- Exercise objective
Search the listing for the word "between". Copy every line where it is found.

- Input data

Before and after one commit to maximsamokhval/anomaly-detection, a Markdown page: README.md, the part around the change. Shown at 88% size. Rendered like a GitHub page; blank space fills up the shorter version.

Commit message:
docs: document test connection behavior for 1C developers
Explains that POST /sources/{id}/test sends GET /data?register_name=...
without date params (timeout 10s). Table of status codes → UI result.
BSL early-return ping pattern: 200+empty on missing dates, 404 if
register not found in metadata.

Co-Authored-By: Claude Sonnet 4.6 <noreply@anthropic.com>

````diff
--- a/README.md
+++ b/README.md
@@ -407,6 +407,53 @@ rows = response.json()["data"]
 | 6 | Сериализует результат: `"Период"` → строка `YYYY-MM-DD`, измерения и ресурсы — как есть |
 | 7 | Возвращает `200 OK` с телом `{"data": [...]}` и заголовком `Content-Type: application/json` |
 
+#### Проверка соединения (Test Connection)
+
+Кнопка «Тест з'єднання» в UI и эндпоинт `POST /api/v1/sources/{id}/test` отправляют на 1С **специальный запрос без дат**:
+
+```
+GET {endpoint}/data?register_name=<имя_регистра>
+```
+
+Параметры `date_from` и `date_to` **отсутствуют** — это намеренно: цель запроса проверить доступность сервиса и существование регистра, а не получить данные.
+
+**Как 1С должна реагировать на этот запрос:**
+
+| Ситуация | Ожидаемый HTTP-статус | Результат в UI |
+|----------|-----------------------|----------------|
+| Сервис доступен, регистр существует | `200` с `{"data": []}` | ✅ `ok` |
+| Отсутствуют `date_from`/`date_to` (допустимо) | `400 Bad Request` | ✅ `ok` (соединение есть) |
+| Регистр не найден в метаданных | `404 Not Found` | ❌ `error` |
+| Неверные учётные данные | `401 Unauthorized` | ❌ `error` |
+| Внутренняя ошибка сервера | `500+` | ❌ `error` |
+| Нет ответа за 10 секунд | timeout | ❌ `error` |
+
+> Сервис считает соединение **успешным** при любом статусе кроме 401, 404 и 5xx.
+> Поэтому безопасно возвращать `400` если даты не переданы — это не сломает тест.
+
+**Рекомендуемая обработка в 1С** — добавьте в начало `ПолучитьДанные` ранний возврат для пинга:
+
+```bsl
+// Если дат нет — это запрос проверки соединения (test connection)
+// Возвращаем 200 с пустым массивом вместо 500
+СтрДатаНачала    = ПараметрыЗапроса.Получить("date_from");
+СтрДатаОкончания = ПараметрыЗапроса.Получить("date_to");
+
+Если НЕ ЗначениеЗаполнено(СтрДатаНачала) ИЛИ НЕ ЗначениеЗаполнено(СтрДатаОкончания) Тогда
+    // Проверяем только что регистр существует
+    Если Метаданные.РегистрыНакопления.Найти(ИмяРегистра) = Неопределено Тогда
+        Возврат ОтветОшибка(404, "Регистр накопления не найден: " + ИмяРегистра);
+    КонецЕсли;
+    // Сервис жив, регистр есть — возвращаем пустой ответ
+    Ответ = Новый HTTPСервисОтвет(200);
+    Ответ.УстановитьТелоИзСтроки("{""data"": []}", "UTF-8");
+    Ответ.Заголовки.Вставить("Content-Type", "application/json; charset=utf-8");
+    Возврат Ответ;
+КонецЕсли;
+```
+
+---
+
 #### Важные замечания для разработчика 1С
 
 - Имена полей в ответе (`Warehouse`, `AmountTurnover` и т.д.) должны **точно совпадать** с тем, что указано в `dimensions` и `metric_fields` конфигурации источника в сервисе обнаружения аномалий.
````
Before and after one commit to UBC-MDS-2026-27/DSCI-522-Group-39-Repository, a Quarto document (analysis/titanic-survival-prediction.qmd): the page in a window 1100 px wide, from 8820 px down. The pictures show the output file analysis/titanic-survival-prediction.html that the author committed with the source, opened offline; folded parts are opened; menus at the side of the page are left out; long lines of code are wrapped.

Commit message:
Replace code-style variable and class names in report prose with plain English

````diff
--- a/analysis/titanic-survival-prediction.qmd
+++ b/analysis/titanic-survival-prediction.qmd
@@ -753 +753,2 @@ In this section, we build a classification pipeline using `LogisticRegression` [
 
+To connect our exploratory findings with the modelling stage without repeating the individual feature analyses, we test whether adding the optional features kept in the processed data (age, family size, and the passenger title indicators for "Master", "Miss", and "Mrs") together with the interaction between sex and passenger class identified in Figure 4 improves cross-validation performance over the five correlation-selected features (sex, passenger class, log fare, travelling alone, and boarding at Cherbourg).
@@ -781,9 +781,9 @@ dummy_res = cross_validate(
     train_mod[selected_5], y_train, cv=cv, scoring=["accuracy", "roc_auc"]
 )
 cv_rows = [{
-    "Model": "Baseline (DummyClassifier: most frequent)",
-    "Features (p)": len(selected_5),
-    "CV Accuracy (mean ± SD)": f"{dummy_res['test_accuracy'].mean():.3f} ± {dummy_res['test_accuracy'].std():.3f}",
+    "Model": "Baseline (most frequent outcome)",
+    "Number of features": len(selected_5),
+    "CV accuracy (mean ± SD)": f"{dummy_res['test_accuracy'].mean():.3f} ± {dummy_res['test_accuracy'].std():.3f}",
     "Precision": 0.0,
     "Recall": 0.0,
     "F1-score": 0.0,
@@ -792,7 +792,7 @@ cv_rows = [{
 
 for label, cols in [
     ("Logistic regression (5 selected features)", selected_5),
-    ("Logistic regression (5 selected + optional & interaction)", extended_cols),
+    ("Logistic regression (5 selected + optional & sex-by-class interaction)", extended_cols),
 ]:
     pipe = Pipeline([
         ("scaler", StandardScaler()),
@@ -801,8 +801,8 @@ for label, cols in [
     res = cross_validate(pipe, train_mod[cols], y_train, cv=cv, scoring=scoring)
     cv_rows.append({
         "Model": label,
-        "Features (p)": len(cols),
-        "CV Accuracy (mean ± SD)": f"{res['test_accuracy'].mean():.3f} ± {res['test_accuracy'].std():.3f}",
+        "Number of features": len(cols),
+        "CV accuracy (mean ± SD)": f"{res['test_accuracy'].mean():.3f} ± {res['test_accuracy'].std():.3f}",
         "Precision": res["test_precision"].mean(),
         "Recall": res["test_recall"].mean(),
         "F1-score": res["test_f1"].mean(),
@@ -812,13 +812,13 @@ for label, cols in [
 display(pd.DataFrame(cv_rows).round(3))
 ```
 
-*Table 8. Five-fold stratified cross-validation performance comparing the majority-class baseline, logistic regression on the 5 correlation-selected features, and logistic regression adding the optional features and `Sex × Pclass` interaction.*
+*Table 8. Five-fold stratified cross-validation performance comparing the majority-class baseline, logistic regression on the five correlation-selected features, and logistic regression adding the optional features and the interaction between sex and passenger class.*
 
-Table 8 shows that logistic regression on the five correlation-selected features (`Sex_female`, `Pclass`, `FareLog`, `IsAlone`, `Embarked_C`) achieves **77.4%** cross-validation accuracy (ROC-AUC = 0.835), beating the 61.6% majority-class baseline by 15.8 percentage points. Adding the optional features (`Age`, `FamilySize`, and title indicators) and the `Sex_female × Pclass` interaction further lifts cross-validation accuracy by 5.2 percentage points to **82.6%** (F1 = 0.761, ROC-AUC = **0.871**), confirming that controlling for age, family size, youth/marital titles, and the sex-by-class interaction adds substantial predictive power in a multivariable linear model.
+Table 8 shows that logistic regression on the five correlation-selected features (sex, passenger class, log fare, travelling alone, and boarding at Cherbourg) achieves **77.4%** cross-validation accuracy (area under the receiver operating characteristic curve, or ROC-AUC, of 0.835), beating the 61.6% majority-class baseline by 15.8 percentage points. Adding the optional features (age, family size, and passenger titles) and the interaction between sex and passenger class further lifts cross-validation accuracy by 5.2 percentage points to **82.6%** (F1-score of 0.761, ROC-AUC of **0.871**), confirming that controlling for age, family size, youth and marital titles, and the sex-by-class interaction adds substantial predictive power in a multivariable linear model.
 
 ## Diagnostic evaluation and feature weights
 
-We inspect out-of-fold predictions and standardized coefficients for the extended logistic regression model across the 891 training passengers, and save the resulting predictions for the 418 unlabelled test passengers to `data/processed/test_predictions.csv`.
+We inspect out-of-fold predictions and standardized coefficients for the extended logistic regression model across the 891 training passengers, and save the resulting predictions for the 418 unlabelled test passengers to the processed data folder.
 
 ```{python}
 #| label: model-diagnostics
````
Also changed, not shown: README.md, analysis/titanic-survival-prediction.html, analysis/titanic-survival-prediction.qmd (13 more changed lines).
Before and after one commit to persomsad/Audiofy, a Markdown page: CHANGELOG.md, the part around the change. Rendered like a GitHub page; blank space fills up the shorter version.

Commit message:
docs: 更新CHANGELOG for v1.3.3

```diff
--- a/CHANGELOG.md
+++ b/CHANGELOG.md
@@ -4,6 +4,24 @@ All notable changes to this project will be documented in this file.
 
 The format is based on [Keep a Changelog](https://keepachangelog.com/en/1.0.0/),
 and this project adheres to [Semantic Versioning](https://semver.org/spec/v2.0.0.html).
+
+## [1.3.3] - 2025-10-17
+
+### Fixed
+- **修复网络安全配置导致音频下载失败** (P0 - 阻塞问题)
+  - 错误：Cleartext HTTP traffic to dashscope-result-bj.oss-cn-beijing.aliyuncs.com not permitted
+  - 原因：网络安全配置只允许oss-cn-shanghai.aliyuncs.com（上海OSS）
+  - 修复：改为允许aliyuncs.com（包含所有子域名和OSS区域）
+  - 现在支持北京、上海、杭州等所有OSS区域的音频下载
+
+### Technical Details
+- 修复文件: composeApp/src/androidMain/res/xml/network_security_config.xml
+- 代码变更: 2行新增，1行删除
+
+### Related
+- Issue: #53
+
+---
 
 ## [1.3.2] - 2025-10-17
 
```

- Solution
+To connect our exploratory findings with the modelling stage without repeating the individual feature analyses, we test whether adding the optional features kept in the processed data (age, family size, and the passenger title indicators for "Master", "Miss", and "Mrs") together with the interaction between sex and passenger class identified in Figure 4 improves cross-validation performance over the five correlation-selected features (sex, passenger class, log fare, travelling alone, and boarding at Cherbourg).
+*Table 8. Five-fold stratified cross-validation performance comparing the majority-class baseline, logistic regression on the five correlation-selected features, and logistic regression adding the optional features and the interaction between sex and passenger class.*
+Table 8 shows that logistic regression on the five correlation-selected features (sex, passenger class, log fare, travelling alone, and boarding at Cherbourg) achieves **77.4%** cross-validation accuracy (area under the receiver operating characteristic curve, or ROC-AUC, of 0.835), beating the 61.6% majority-class baseline by 15.8 percentage points. Adding the optional features (age, family size, and passenger titles) and the interaction between sex and passenger class further lifts cross-validation accuracy by 5.2 percentage points to **82.6%** (F1-score of 0.761, ROC-AUC of **0.871**), confirming that controlling for age, family size, youth and marital titles, and the sex-by-class interaction adds substantial predictive power in a multivariable linear model.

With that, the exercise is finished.